Jane Holmes Blog: Parents can accept their child is disabledBy Jane Holmes
February 04, 2013
Jane Holmes is chief executive of Wokingham-based charity Building for the Future which provides support and activities for disabled children.
She set up the charity after her daughter Kitty was born with severe cerebral palsy
The other day I met someone whose baby had a naso-gastric feeding tube.
Once I got chatting to her, it turned out that the baby also had other difficulties, a squint, tight legs and a lot of reflux. This little girl reminded me of my own daughter who, thankfully, wasn't with me at the time.
I say thankfully because this mother, after the initial shock of something being wrong with her baby, believed she would be fine. She'd been told that the baby would need physiotherapy and was also getting advice from a speech therapist.
She was incredibly positive.
Despite her baby's obvious disability, this woman's positivity is what resonated with me the most.
I too believed that I could cure my daughter of her cerebral palsy.
In fact, I tried all sorts of therapy from the conventional to the downright crackpot, but that small lesion on her brain stem beat them all and she remains very disabled to this day and always will.
What has changed for me, though, is that I have accepted my daughter's disability.
I have learned that it is not a bad thing, it's just different.
It's largely society that makes disability unwelcome and the system that makes it difficult.
Of course, in the beginning and like the woman I met, I needed the positivity and faith that I had, in order to cope with what had happened to my baby.
I needed to believe that I could change her, when in fact eleven years on, it is very much her who has changed me.

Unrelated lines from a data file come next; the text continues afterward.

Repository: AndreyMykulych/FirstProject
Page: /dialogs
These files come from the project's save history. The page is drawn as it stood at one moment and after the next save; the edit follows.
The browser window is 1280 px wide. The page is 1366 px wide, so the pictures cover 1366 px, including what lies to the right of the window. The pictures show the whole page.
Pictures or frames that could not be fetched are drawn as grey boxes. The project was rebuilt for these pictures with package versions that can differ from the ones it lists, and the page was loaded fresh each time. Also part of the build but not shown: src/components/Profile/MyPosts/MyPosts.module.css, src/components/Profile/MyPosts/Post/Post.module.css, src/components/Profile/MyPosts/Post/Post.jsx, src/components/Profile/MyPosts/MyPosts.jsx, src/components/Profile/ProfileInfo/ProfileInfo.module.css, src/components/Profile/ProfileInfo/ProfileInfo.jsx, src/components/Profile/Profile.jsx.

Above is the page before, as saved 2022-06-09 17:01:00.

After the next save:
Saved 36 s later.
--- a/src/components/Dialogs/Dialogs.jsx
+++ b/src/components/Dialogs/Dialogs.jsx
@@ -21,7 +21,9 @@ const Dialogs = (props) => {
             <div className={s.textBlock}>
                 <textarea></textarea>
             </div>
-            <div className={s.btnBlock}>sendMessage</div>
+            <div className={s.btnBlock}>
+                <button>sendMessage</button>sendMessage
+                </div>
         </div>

Right at the beginning, though, I wondered whether my daughter's disability was something I somehow deserved.
I'm not religious, but in my agonized state, I even wondered whether something I had done in a previous life had made this happen to her.
I remember asking my mother whether she thought it had.

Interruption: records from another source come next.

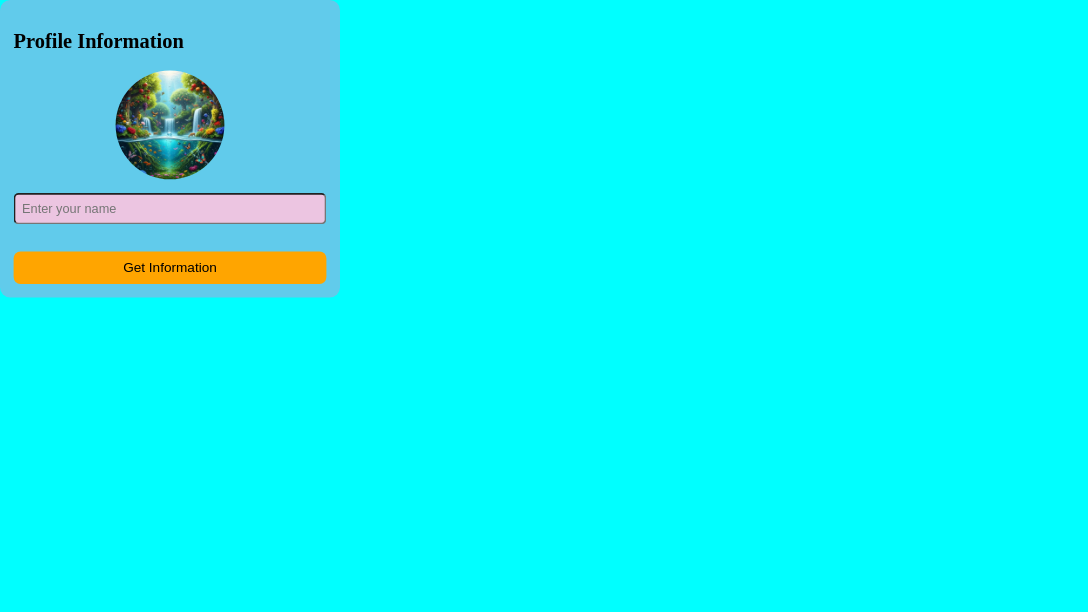
Repository: Amani-Kibet/express-app-web
Page: pages/contents/profile.html
An editor plug-in stored every save of this project. The page is shown before and after the next save, followed by the edit.
The browser window is 1280 px wide. The pictures show the whole page, at 85% of full size.

Above is the page before, as saved 2025-09-28 16:46:12.

After the next save:
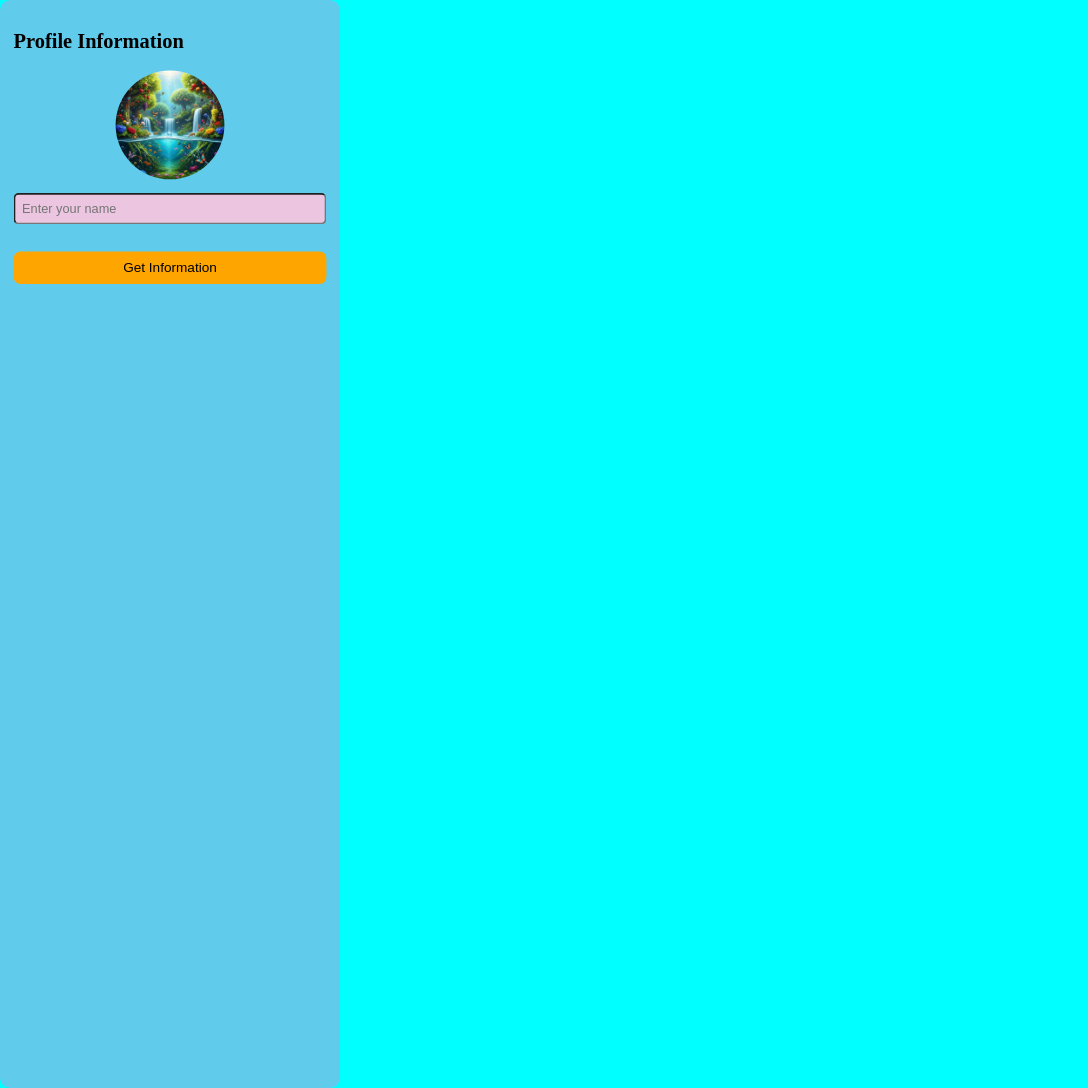
Saved 63 s later.
--- a/pages/contents/profile.html
+++ b/pages/contents/profile.html
@@ -11,9 +11,9 @@
         }
         #container{
             background-color: rgb(97, 203, 235);
-            height: auto; /* allow content to expand */
-            width: 90%;   /* responsive width */
-            max-width: 400px; /* don’t grow too big */
+            height: 100vw;
+            width: 100vw;
+            max-width: 400px;
             padding: 1rem;
             border-radius: 12px;
             box-sizing: border-box;

After the save that followed:
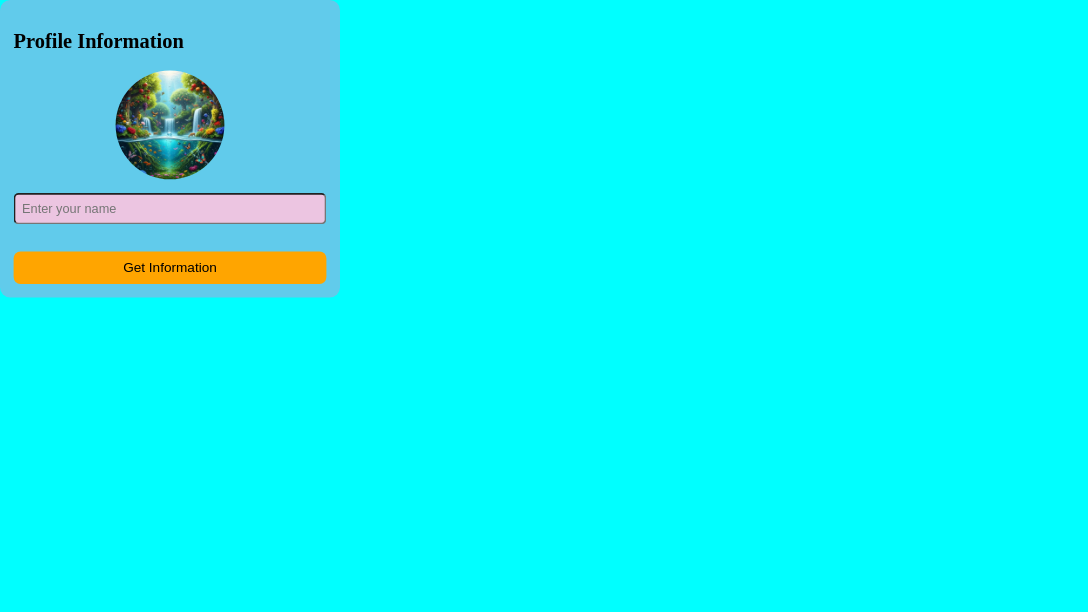
Saved 99 s later.
--- a/pages/contents/profile.html
+++ b/pages/contents/profile.html
@@ -11,7 +11,7 @@
         }
         #container{
             background-color: rgb(97, 203, 235);
-            height: 100vw;
+            height: auto;
             width: 100vw;
             max-width: 400px;
             padding: 1rem;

She replied by asking whether perhaps my daughter had done something, rather than me.
Obviously I flew into a rage and asked her how she dared say that about my baby. Her reply? 'How dare you say that about mine?'.